Review of Campbell’s Deliverance PART 1
A summary review PART 1
of Campbell, Douglas A. The Deliverance of God: An Apocalyptic Rereading of Justification in Paul. Grand Rapids, Mich.: Eerdmans, 2009 (and thanks to the kind folk at Eerdmans for a review copy!)
It is not often that one picks up a book that truly grabs the imagination and begins to bring into focus thoughts otherwise scattered across the four winds of theological study. Nor is it common to read a volume that has a thesis so majestic that it has the power to literally change lives. In my view, Doug Campbell has succeeded in producing just such a book. It literally raises the bar of New Testament scholarship higher than ever before. It will become obvious that I am generally persuaded by large swaths of Doug's thesis, but I do believe that whether you agree with the main thrusts of his thesis or not, there is brilliance in this book for everybody to appreciate.
Given the number of large ongoing reviews of the book already online, a word is in order justifying yet another. I recently began an introduction to Hegel's thought in which the author noted that his portrayal of Hegel may indeed come across a little too sympathetic. Yet the author preferred it remain so as 'a clear understanding of Hegel's philosophy on its own terms' is 'anyway a prerequisite for serious criticism' (Craig B. Matarrese, Starting with Hegel [London: Continuum, 2010], 25). Given the scope, brilliance and nature of Doug's claims, it is all the more necessary that we carefully listen to what he actually argues. I labour this point a little as I would suggest that some reviews have been penned on the book that arguably have not listened to what Doug is actually saying. Of course, I cannot promise that I will correctly understand, represent or fairly critique Doug's thesis at every point, but I hope to avoid fundamental misunderstandings of his project as is arguably evident in some particularly prominent reviews, whether those published on blogs or in peer review journals.

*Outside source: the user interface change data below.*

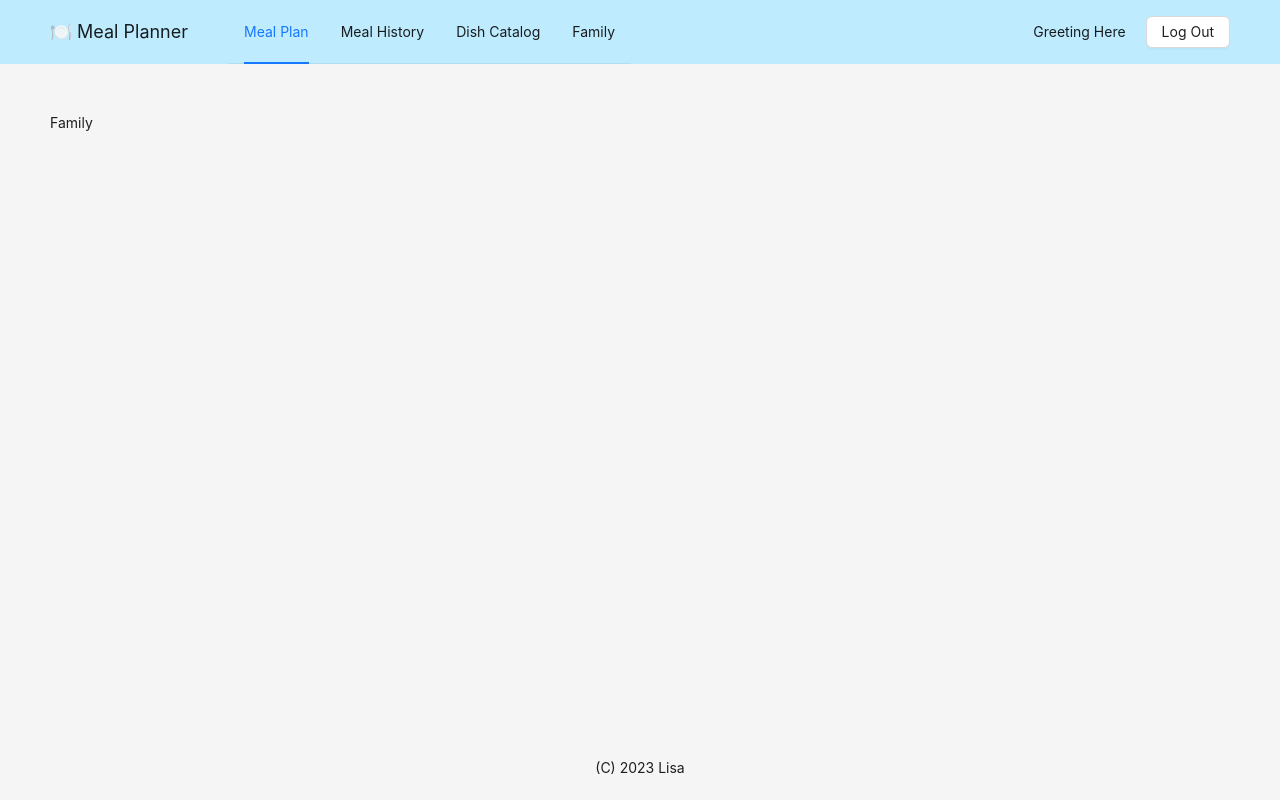
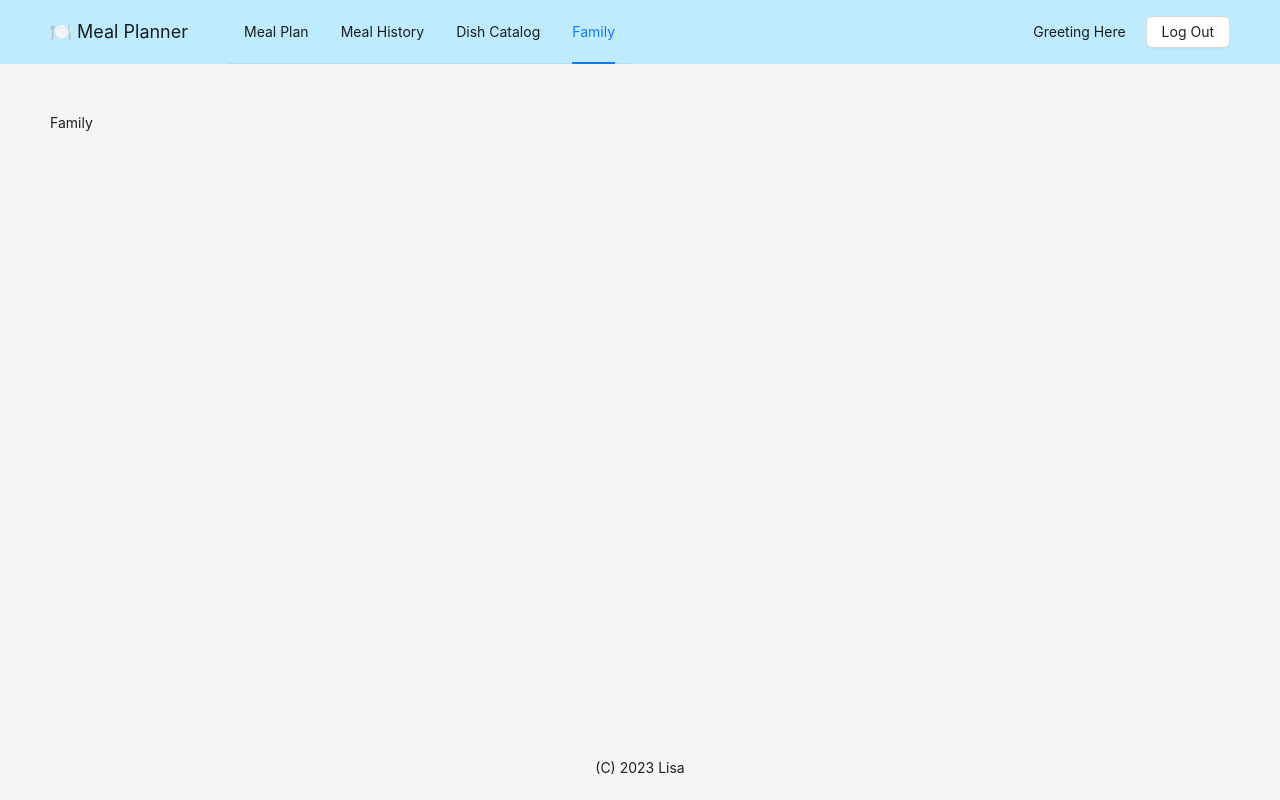
Before and after one commit to Zhusufeng/meal-generator, a Next.js app: page /family in a window 1280 px wide. Built offline with nearby package versions, Linux system fonts and the light colour scheme.

Commit message:
Use next/router to highlight page name in menu

```diff
--- a/components/Navbar.tsx
+++ b/components/Navbar.tsx
@@ -1,29 +1,36 @@
 import type { MenuProps } from "antd";
 import { Button, Layout, Menu } from "antd";
 import Link from "next/link";
-import { useState } from "react";
+import { useRouter } from "next/router";
+import { useEffect, useState } from "react";
 
 const items: MenuProps["items"] = [
   {
-    label: <Link href="/">Meal Plan</Link>,
-    key: "mealPlan",
+    label: <Link href="/plan">Meal Plan</Link>,
+    key: "/plan",
   },
   {
-    label: <Link href="/">Meal History</Link>,
-    key: "mealHistory",
+    label: <Link href="/history">Meal History</Link>,
+    key: "/history",
   },
   {
-    label: <Link href="/">Dish Catalog</Link>,
-    key: "dishCatalog",
+    label: <Link href="/dish">Dish Catalog</Link>,
+    key: "/dish",
   },
   {
-    label: <Link href="/">Family</Link>,
-    key: "family",
+    label: <Link href="/family">Family</Link>,
+    key: "/family",
   },
 ];
 
 const NavBar = () => {
-  const [current, setCurrent] = useState("mealPlan");
+  const [current, setCurrent] = useState("/plan");
+  const router = useRouter();
+
+  useEffect(() => {
+    setCurrent(router.pathname);
+  }, [router]);
+
   const onClick: MenuProps["onClick"] = e => {
     console.log("click ", e);
     setCurrent(e.key);
```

I thus believe there is continued need for an extensive and careful representation of Doug's actual claims.
I do have a second reason for writing this summary review, which in terms of size will approximate to my earlier overview of Richard Bauckham's book, Jesus and the Eyewitnesses. If Doug is right, then this is an important thesis for more than the academically interested. I hope, and here I want to be a little careful, to make the general contours of his argument available to those who lack the time, energy, will or expertise to work through the thousand or so pages of The Deliverance of God. I hasten to add that I sincerely hope that my words will provoke just those people into picking up Doug's book for themselves. After all, he says it all far better than I could.
OK, that is enough by way of preliminary comments. By the way, from now on I will refer to the author as DC, though I may lapse every now and then into Doug (sorry for the irreverence, DC) and the book will be abbreviated as DoG, while his earlier book, The Quest for Paul's Gospel: A Suggested Strategy (London: T&T Clark, 2005), I will abbreviate as Quest.
Labels: Review of Deliverance of God